NEW YORK -- A rare jersey from Jackie Robinson's historic rookie season with the Brooklyn Dodgers 70 years ago could be available for someone with a few spare millions.

The jersey, part of a Heroes of Sports offering by Heritage Auctions, has been certified by Mears, one of the top memorabilia authentication companies. It is accompanied by a letter from Robinson's widow, Rachel, saying it is the one brought home by the Hall of Famer at the end of the 1947 season, when he became the first black player in the majors and earned Rookie of the Year honors.

"This is the only one known from the `47 season, the only one that survived," Chris Ivy, Heritage's director of sports auctions, told The Associated Press in a phone interview. "It stayed in his closet for five decades plus until it was eventually sold to a private collector in the early 2000s."

The online auction opened Friday and closes at 11 p.m. on Nov. 19. The entire collection is from one owner and can be viewed on Heritage's website.
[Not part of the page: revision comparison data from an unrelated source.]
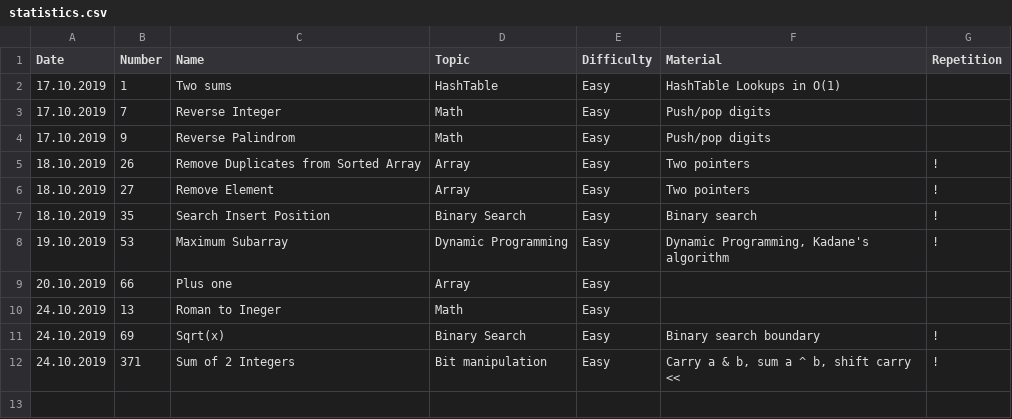
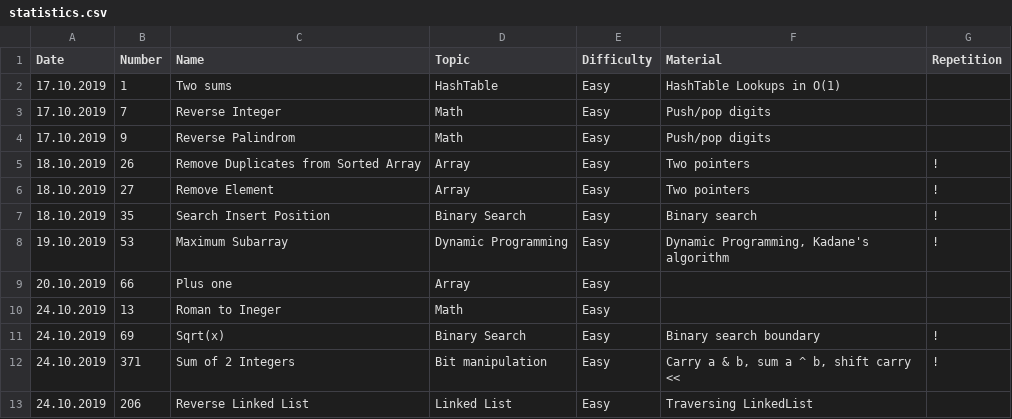
Before and after one commit to ivantishchenko/computer-science, a CSV file: leetcode/statistics.csv, drawn as a sheet.

Commit message:
Implemented reverse linked list 206

```diff
--- a/leetcode/statistics.csv
+++ b/leetcode/statistics.csv
@@ -12 +12,2 @@ Date,Number,Name,Topic,Difficulty,Material,Repetition
 24.10.2019,371,Sum of 2 Integers,Bit manipulation,Easy,"Carry a & b, sum a ^ b, shift carry <<",!
+24.10.2019,206,Reverse Linked List,Linked List,Easy,Traversing LinkedList,
```
Also changed, not shown: 3 other files.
Other items available for bidding include Babe Ruth's pants from the Hall of Fame induction in 1939, Keith Hernandez's 1978 Gold Glove award, a Wilt Chamberlain jersey from 1966, Bill Vukovich's Indianapolis 500 trophy from 1953 and Muhammad Ali's shoes from his fight against Ken Norton in 1973.

Ivy said the Robinson jersey has been valued at more than $3 million. He wouldn't be surprised to see it exceed that.

"It's tough to estimate a piece like this -- it's a one of a kind," he said. "As far as collectibles a rookie (jersey) is always sought after, something that's significant."